--- Data records Enclosed Below ---

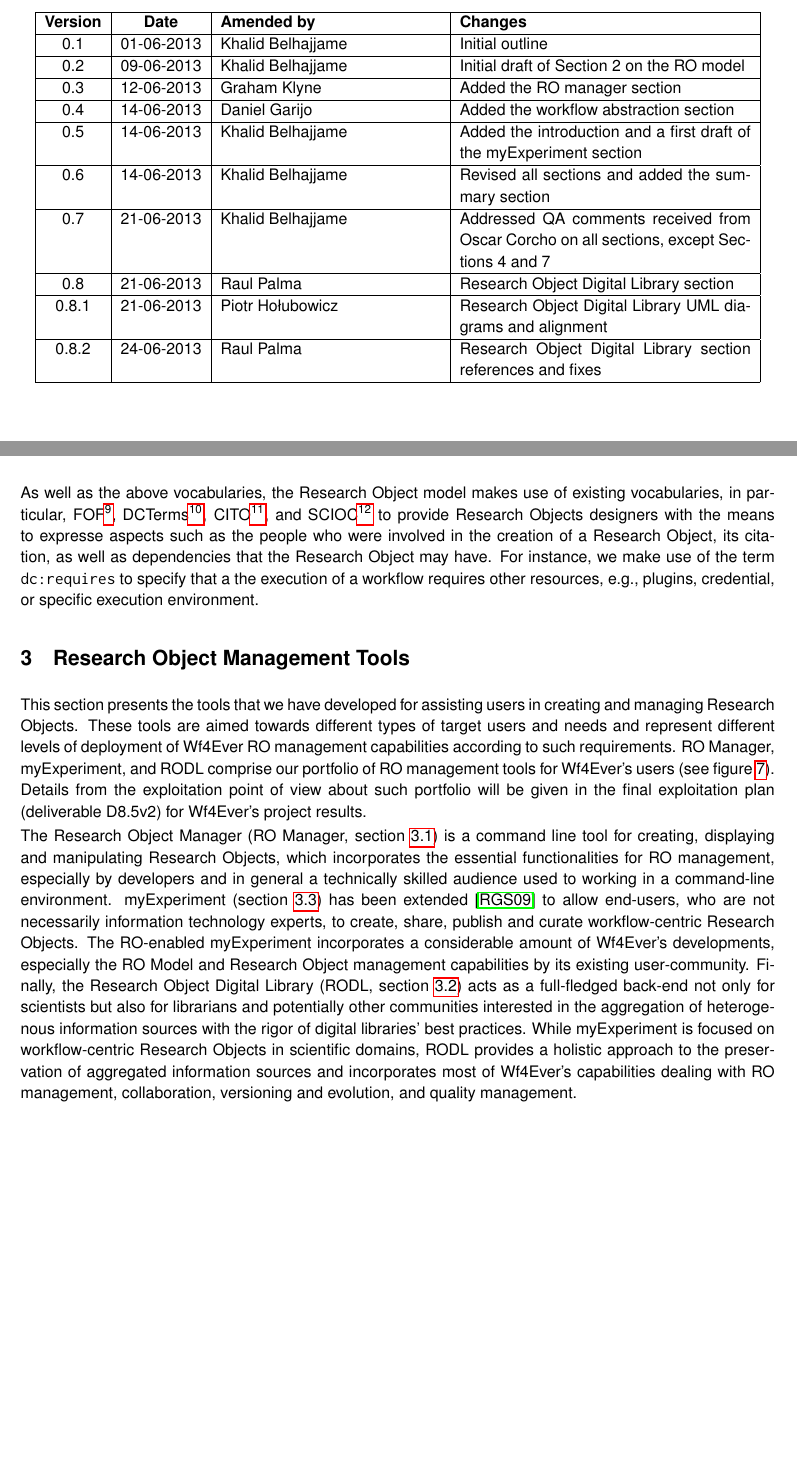
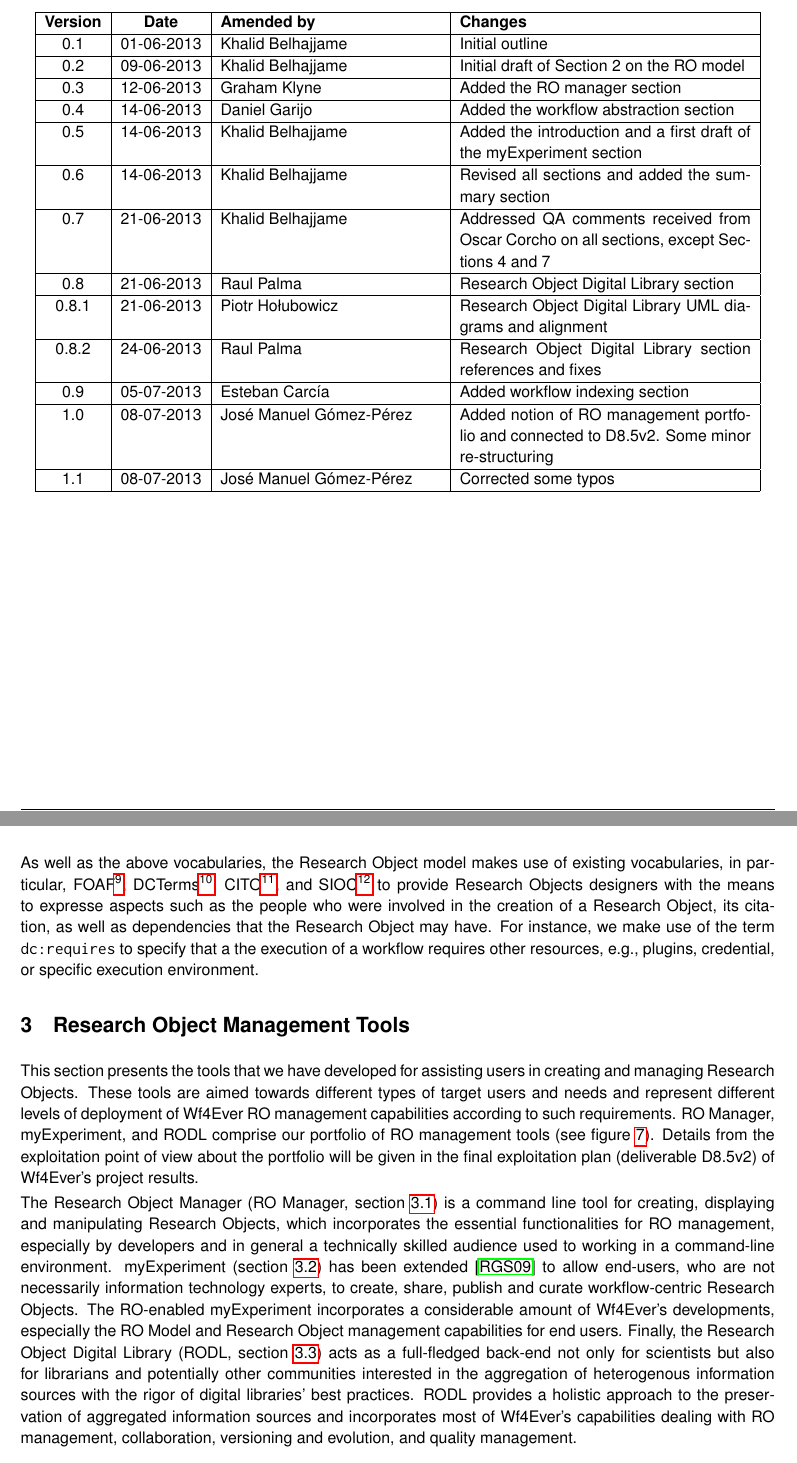
Before and after one commit to wf4ever/deliverables, a LaTeX document (D2.2v2/D2.2v2.tex, which reads D2.2v2/ro-model.tex, D2.2v2/romt.tex): two parts of pages 3 and 12 of 32 before the commit and two parts of pages 3 and 12 of 33 after it, joined at a grey line, cut so that both start at the same text, the shorter picture padded with empty space. Compiled offline with pdfLaTeX.

Commit message:
Minor updates

```diff
--- a/D2.2v2/D2.2v2.tex
+++ b/D2.2v2/D2.2v2.tex
@@ -39,7 +39,7 @@
   lifecycle management components - Phase II}
 \coordinator{Khalid Belhajjame} %Del Coordinator
 \institution{University of Manchester} %Del Coordinating Inst.
-\authors{Daniel Garijo, Graham Klyne} %Other authors
+\authors{Daniel Garijo, Graham Klyne, Raul Palma, Piotr Ho\l{}ubowicz, Esteban Garc\'{i}a, and Jos\'{e} Manuel G\'{o}mez-P\'{e}rez} %Other authors
 \abstract{This deliverable describes the second phase of delivery of
   workflow lifecycle management components. It includes a description
   of the Research Object Model, which facilitates interoperation
@@ -85,6 +85,11 @@ workflow abstraction and indexation.}
 0.8 & 21-06-2013 & Raul Palma & Research Object Digital Library section \\ \hline
 0.8.1 & 21-06-2013 & Piotr Ho\l{}ubowicz & Research Object Digital Library UML diagrams and alignment\\ \hline
 0.8.2 & 24-06-2013 & Raul Palma & Research Object Digital Library section references and fixes\\ \hline
+0.9 & 05-07-2013 & Esteban Carc\'{i}a & Added workflow indexing section\\ \hline
+1.0 & 08-07-2013 & Jos\'{e} Manuel G\'{o}mez-P\'{e}rez & Added notion of RO management portfolio and connected to D8.5v2. Some minor re-structuring\\ \hline
+1.1 & 08-07-2013 & Jos\'{e} Manuel G\'{o}mez-P\'{e}rez & Corrected some typos\\ \hline
+
+
 %&&&\\ \hline
 %&&&\\ \hline
 
--- a/D2.2v2/ro-model.tex
+++ b/D2.2v2/ro-model.tex
@@ -104,4 +104,4 @@ Figure~\ref{fig:ro_evo} illustrates the core concepts of this ontology and how i
 \item A change is a \texttt{prov:Activity}, which means that it has a start time, an end time, an input entity and a resulting entity. Also a change leading to a new Research Object can constitute a series of changes. Therefore, we have a composite \texttt{roevo:ChangeSpecification} activity, which has a number of unit \texttt{roevo:Change}s. A unit change can be adding, removing or modifying a resource or a research object. But these different changes share the same pattern of taking an input entity and producing an output entity, which can all be nicely covered by properties from PROV-O.
 \end{itemize}
 
-As well as the above vocabularies, the Research Object model makes use of existing vocabularies, in particular, FOF\footnote{\url{http://xmlns.com/foaf/spec/}}, DCTerms\footnote{\url{http://dublincore.org/documents/dcmi-terms/}}, CITO\footnote{\url{http://vocab.ox.ac.uk/cito}}, and SCIOC\footnote{\url{http://sioc-project.org/ontology}} to provide Research Objects designers with the means to expresse aspects such as the people who were involved in the creation of a Research Object, its citation, as well as dependencies that the Research Object may have. For instance, we make use of the term \texttt{dc:requires} to specify that a the execution of a workflow requires other resources, e.g., plugins, credential, or specific execution environment.
+As well as the above vocabularies, the Research Object model makes use of existing vocabularies, in particular, FOAF\footnote{\url{http://xmlns.com/foaf/spec/}}, DCTerms\footnote{\url{http://dublincore.org/documents/dcmi-terms/}}, CITO\footnote{\url{http://vocab.ox.ac.uk/cito}}, and SIOC\footnote{\url{http://sioc-project.org/ontology}} to provide Research Objects designers with the means to expresse aspects such as the people who were involved in the creation of a Research Object, its citation, as well as dependencies that the Research Object may have. For instance, we make use of the term \texttt{dc:requires} to specify that a the execution of a workflow requires other resources, e.g., plugins, credential, or specific execution environment.
--- a/D2.2v2/romt.tex
+++ b/D2.2v2/romt.tex
@@ -1,9 +1,9 @@
 \section{Research Object Management Tools}
 \label{sec:romt}
 
-This section presents the tools that we have developed for assisting users in creating and managing Research Objects. These tools are aimed towards different types of target users and needs and represent different levels of deployment of Wf4Ever RO management capabilities according to such requirements. RO Manager, myExperiment, and RODL comprise our portfolio of RO management tools for Wf4Ever's users (see figure~\ref{fig:romt}). Details from the exploitation point of view about such portfolio will be given in the final exploitation plan (deliverable D8.5v2) for Wf4Ever's project results.
+This section presents the tools that we have developed for assisting users in creating and managing Research Objects. These tools are aimed towards different types of target users and needs and represent different levels of deployment of Wf4Ever RO management capabilities according to such requirements. RO Manager, myExperiment, and RODL comprise our portfolio of RO management tools (see figure~\ref{fig:romt}). Details from the exploitation point of view about the portfolio will be given in the final exploitation plan (deliverable D8.5v2) of Wf4Ever's project results.
 
-The Research Object Manager (RO Manager, section~\ref{sec:romanager}) is a command line tool for creating, displaying and manipulating Research Objects, which incorporates the essential functionalities for RO management, especially by developers and in general a technically skilled audience used to working in a command-line environment. myExperiment (section~\ref{sec:myexperiment}) has been extended~\cite{DBLP:journals/fgcs/RoureGS09} to allow end-users, who are not necessarily information technology experts, to create, share, publish and curate workflow-centric Research Objects. The RO-enabled myExperiment incorporates a considerable amount of Wf4Ever's developments, especially the RO Model and Research Object management capabilities by its existing user-community. Finally, the Research Object Digital Library (RODL, section~\ref{sec:rodl}) acts as a full-fledged back-end not only for scientists but also for librarians and potentially other communities interested in the aggregation of heterogenous information sources with the rigor of digital libraries' best practices. While myExperiment is focused on workflow-centric Research Objects in scientific domains, RODL provides a holistic approach to the preservation of aggregated information sources and incorporates most of Wf4Ever's capabilities dealing with RO management, collaboration, versioning and evolution, and quality management.
+The Research Object Manager (RO Manager, section~\ref{sec:romanager}) is a command line tool for creating, displaying and manipulating Research Objects, which incorporates the essential functionalities for RO management, especially by developers and in general a technically skilled audience used to working in a command-line environment. myExperiment (section~\ref{sec:myexperiment}) has been extended~\cite{DBLP:journals/fgcs/RoureGS09} to allow end-users, who are not necessarily information technology experts, to create, share, publish and curate workflow-centric Research Objects. The RO-enabled myExperiment incorporates a considerable amount of Wf4Ever's developments, especially the RO Model and Research Object management capabilities for end users. Finally, the Research Object Digital Library (RODL, section~\ref{sec:rodl}) acts as a full-fledged back-end not only for scientists but also for librarians and potentially other communities interested in the aggregation of heterogenous information sources with the rigor of digital libraries' best practices. RODL provides a holistic approach to the preservation of aggregated information sources and incorporates most of Wf4Ever's capabilities dealing with RO management, collaboration, versioning and evolution, and quality management.
 
 
 \begin{figure}
```
Also changed, not shown: D2.2v2/D2.2v2.pdf, D2.2v2/D2.2v2.tex (4 more changed lines), 7 other files.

--- End of Enclosed Data records ---

Exercise aim:
Filter the records for the string "Klyne" and copy every line that holds it.

Task solution:
-\authors{Daniel Garijo, Graham Klyne} %Other authors
+\authors{Daniel Garijo, Graham Klyne, Raul Palma, Piotr Ho\l{}ubowicz, Esteban Garc\'{i}a, and Jos\'{e} Manuel G\'{o}mez-P\'{e}rez} %Other authors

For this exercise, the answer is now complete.